NEW YORK/PARIS (Reuters) - Renault (RENA.PA: Quote) Chief Executive Carlos Ghosn expects the French government to oppose his pay package in 2017, he told Reuters in an interview, setting the stage for another shareholder meeting clash - this time in an election year.

"I don't think there's any chance that they will approve" Renault's pay proposals, Ghosn said of the likely government position. The economy and finance ministry declined to comment.

Ghosn nonetheless hopes to avoid a repeat of the last annual meeting outcome in April, when investors with 54 percent of voting rights opposed his 7.2 million euro ($7.6 million) pay. "Our objective is to have a majority vote," he said.

The French state owns 19.7 percent of Renault. Under a complex deal struck last year, its voting rights on routine questions including compensation are capped between 17.9 percent and 20 percent, depending on meeting attendance.

Executive pay is attracting tougher shareholder scrutiny at companies from HSBC (HSBA.L: Quote) to BP (BP.L: Quote) and has become a hot political issue in France, where campaigning is well underway for presidential and legislative elections next April-June.

The French parliament last week passed a law granting shareholders a binding vote on CEO pay structures, starting next year, and on actual payouts from 2018. Until now, French "say on pay" votes have lacked legal force.

After the April 29 shareholder vote, Renault's board reconvened hastily and decided to uphold Ghosn's 2015 package, while pledging a review of future pay policy.
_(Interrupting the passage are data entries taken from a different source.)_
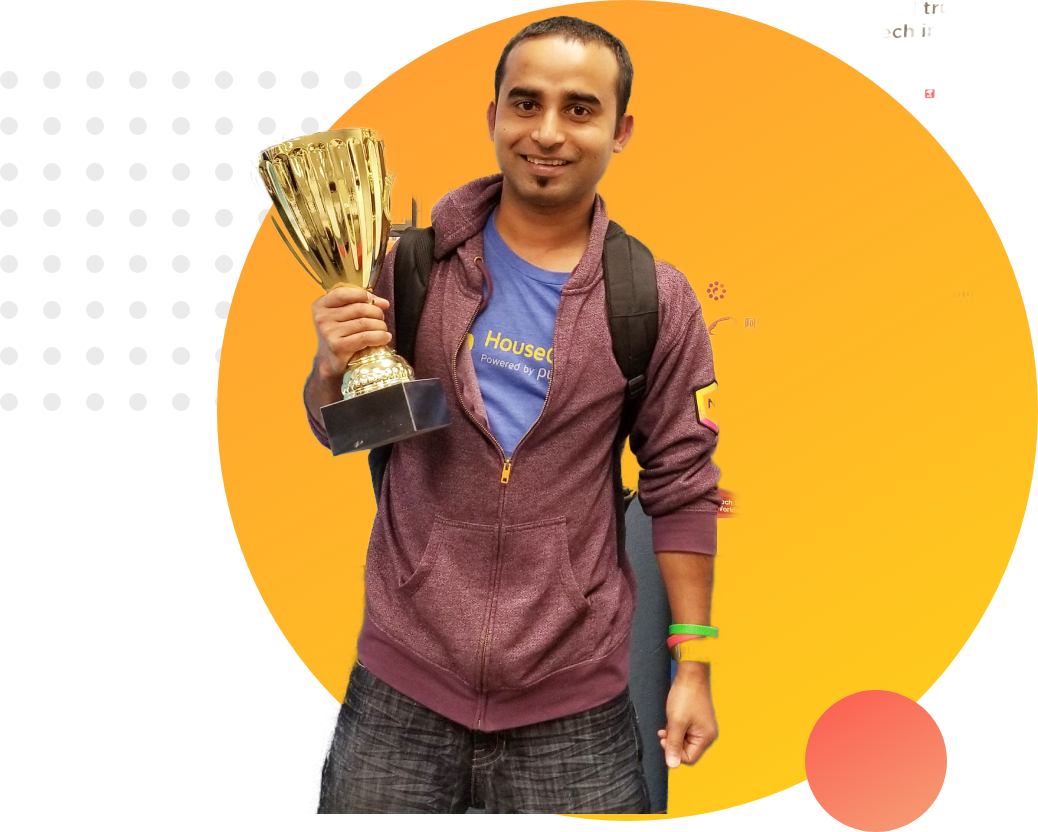
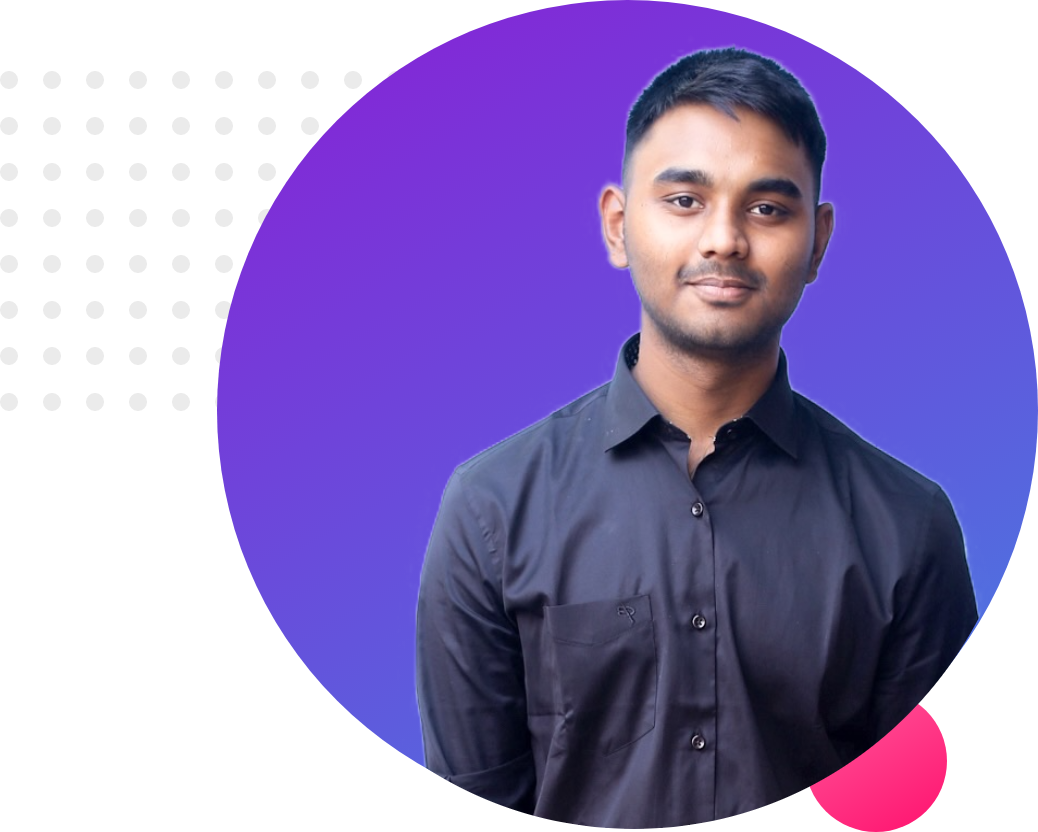
added profile of mine

diff --git a/index.html b/index.html
@@ -20,12 +20,12 @@
 <a class="anchor-css" target="_blank" href="https://www.linkedin.com/in/fardin-rafat-248390200/">HIRE ME</a>
         </div>
         <div class="half-width">
-<img src="images/profile1.jpg" alt="">
+<img src="images/profile2.png" alt="">
         </div>
     </section>
     <section class="right-side-banner">
         <div class="half-width2">
-<img src="images/profile11.png" alt="">
+<img src="images/my-bg.png" alt="">
         </div>
         <div class="half-width2">
             <h1>Goals</h1>
@@ -55,7 +55,7 @@
         </div>
     </section>
     <section class="full-width">
-        <img src="images/profile3.jpg" alt="">
+        <img src="images/profile1.jpg" alt="">
         <a target="_blank" class="anchor-css" href=" https://fardinrafatbd.github.io/important-contacts/.">Important contacts</a>
     </section>
     <footer>@Fardin Sahriar Al Rafat-2021, all rights reserved</footer>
The immediacy of its response intensified French criticism of Ghosn, who draws a second salary as CEO of alliance partner Nissan (7201.T: Quote), 44.5 percent-owned by the French carmaker.   Continued...

 
Chairman and CEO of Nissan and Renault Carlos Ghosn pauses as he attends a news conference in Beijing, July 26, 2011.  REUTERS/Jason Lee/File Photo